“Business has already done a great deal to confront the challenge of climate change, but the real leaps and hurdles lie ahead” chief executive of SNW Erik Bichard pointed out. “The regional economy that really gets to grips with providing low carbon solutions and a reduction in energy demand will succeed in winning a massive competitive advantage, but action has to start today, not tomorrow.”

The key areas that businesses need to focus on, according to the organisation, include:

  • Leadership: the business sector must take a lead on climate change, showing what can be achieved with innovation and entrepreneurialism to reduce emissions
  • Transport: is the ‘black hole’ for CO2 emissions, so business needs to back cleaner fuels, public transport options and smarter ways of getting goods and people around
  • Targets: businesses should lobby for tangible targets to reduce energy use and work towards becoming a zero-emissions zone by 2050
  • R&D investment: the global renewables market alone is growing by around £6 billion each year – the business community must invest more in the research and development of low carbon solutions, as well as new forms of renewable energy
  • Green energy: business has the opportunity to demand clean energy to kick start this new market sector

    Mr Bichard said that decoupling energy use from economic growth was the way to make the UK synonymous with low carbon solutions.

    “If the government is to hit its own target of a 60% reduction in greenhouse gas emissions before the middle of this century then there can be only one solution,” he warned. “We’d better mean business when it comes to climate change.”

    However, head of environmental policy for the Confederation of British Industry (CBI) Matthew Farrow told edie that it was not just up to the business sector to tackle climate change, with household emissions barely changed and greenhouse gas emissions from transport constantly spiralling.

    “We all need to work harder to create a low-carbon UK,” he commented. “The key thing now is for the UK’s newly re-elected government to make sure that all of our efforts to combat climate change are matched by equally strong policies.”

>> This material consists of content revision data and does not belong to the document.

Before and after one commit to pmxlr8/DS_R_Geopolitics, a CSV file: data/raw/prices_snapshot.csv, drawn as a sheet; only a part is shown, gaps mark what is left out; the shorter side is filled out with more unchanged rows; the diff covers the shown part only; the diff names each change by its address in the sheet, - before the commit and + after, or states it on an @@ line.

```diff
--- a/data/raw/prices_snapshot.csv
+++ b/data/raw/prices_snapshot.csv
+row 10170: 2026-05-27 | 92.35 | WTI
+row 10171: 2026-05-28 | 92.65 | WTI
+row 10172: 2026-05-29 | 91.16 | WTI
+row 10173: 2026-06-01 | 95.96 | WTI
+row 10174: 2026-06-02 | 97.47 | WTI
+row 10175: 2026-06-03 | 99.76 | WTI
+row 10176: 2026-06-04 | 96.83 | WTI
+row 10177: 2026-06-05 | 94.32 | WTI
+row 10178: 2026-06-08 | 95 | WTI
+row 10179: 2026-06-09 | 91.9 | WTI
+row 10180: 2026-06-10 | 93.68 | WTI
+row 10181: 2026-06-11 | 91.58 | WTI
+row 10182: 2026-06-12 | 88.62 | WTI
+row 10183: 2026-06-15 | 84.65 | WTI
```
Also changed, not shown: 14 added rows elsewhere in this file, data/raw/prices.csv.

    By Jane Kettle

  • Action inspires action. Stay ahead of the curve with sustainability and energy newsletters from edie